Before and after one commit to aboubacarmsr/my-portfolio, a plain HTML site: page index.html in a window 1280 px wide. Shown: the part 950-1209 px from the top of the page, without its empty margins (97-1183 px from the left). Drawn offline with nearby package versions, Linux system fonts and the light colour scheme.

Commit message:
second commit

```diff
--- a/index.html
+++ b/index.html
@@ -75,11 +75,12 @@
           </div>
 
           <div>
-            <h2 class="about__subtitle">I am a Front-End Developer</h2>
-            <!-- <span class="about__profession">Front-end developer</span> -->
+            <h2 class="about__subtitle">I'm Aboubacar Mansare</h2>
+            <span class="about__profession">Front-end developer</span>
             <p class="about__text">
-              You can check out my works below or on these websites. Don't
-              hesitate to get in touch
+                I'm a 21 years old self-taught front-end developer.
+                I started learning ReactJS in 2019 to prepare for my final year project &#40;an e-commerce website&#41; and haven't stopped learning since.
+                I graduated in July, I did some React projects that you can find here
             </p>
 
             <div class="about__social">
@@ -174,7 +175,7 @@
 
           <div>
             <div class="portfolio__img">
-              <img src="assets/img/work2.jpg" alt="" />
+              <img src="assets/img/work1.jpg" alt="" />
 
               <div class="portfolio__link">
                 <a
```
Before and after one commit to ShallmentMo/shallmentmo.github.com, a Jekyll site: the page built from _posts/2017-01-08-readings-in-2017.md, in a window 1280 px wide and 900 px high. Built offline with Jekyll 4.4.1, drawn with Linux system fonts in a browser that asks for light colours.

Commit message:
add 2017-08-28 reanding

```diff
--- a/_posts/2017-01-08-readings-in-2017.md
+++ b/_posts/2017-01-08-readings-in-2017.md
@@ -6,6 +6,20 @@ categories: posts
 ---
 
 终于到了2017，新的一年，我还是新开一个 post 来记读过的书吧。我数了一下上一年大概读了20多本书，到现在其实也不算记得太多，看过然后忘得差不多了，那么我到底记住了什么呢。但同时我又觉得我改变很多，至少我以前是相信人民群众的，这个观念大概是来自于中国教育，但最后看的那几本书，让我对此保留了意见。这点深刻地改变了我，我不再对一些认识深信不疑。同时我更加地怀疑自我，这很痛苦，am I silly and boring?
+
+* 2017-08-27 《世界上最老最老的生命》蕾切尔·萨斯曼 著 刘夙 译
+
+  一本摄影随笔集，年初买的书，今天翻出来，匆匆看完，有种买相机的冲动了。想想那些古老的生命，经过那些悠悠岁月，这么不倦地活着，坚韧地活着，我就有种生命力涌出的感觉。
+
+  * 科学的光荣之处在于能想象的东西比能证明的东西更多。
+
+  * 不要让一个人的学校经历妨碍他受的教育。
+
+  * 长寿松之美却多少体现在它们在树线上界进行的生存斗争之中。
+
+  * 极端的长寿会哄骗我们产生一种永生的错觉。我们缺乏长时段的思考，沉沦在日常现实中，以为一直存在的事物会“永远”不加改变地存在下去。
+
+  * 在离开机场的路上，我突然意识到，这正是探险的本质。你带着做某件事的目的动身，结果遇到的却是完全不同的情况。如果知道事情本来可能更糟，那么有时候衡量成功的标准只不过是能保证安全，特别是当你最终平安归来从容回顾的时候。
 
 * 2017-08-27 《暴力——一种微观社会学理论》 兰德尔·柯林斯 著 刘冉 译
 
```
************
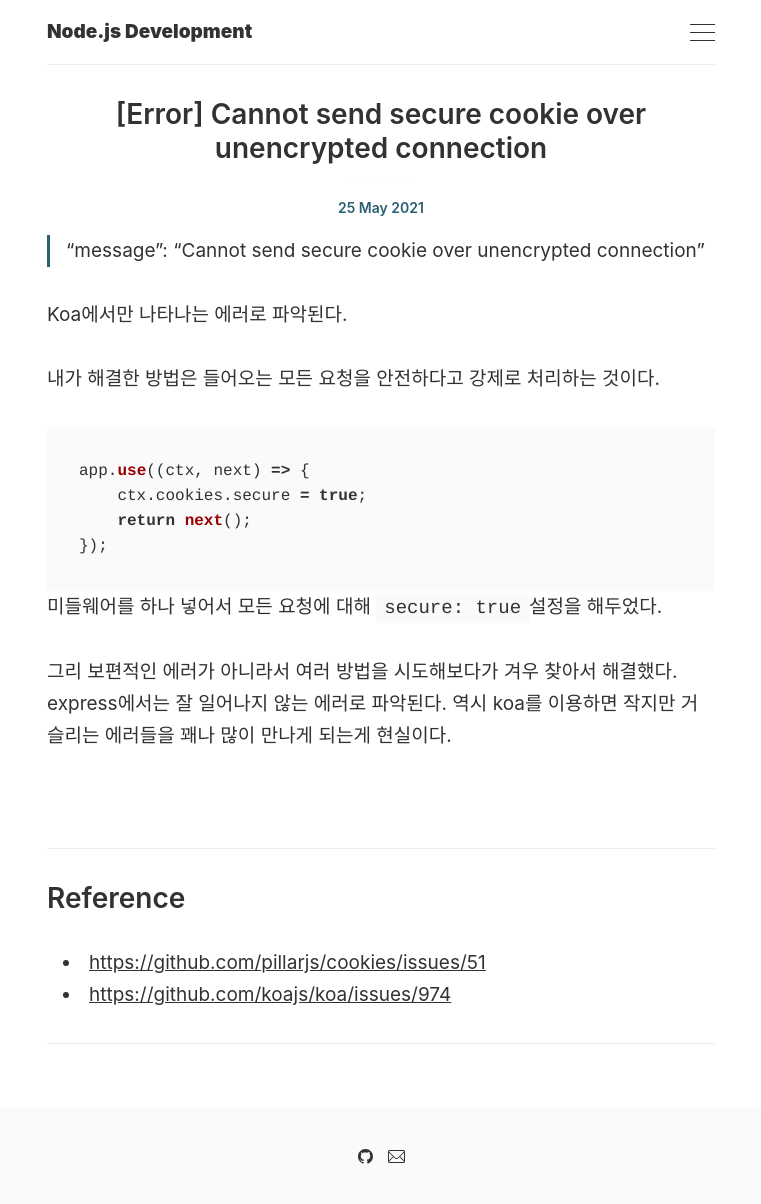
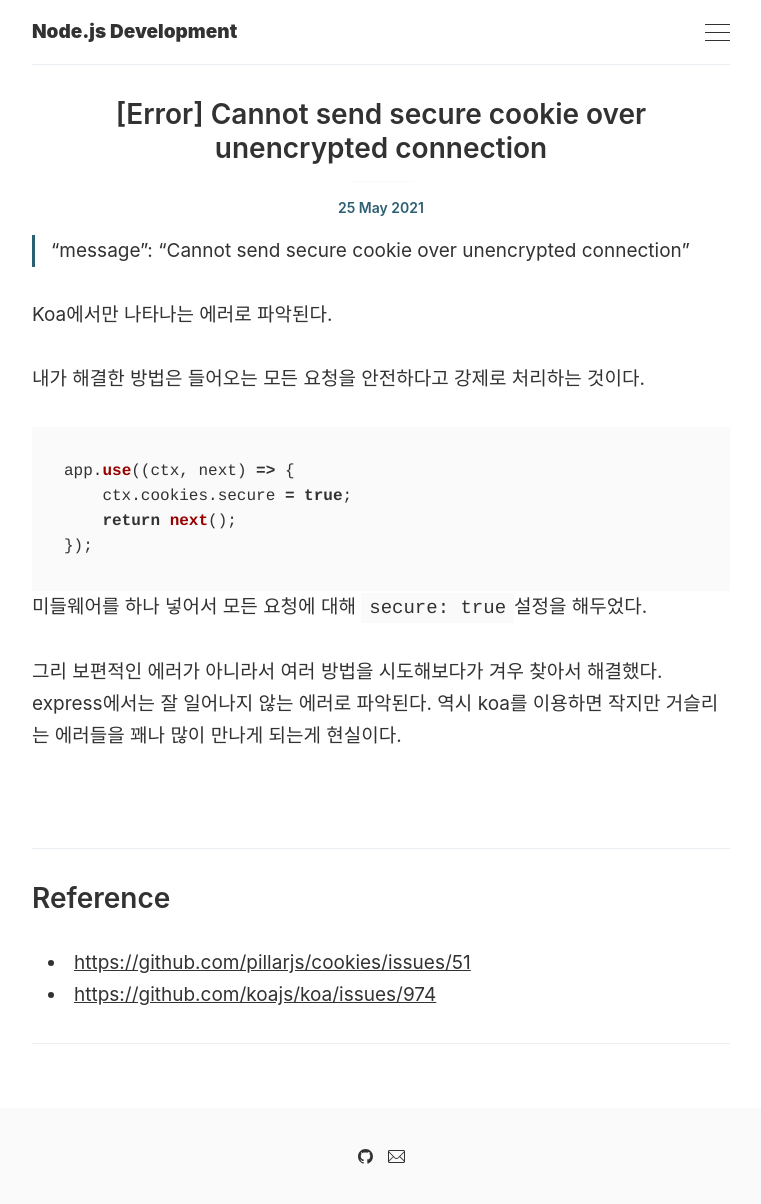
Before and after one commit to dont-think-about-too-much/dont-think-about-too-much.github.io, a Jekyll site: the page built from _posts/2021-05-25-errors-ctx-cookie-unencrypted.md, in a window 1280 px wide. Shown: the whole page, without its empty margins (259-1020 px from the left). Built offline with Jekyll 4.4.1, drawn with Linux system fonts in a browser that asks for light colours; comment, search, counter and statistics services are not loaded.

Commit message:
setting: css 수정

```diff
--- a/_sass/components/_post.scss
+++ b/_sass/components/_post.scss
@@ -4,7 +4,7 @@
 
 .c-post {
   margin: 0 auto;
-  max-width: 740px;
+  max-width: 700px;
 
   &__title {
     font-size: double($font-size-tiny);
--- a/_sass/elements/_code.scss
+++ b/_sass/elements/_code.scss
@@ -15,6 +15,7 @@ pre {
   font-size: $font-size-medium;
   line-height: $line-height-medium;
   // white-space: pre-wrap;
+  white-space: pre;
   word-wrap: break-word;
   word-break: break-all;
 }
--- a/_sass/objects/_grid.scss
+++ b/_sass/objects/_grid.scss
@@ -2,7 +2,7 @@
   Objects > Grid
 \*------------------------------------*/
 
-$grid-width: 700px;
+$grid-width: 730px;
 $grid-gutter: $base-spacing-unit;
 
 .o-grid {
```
************
» WORK INSTRUCTION
After reading the entries above, state the number of lines that contain the word "scss", adding nothing else.

» YOUR RESPONSE
6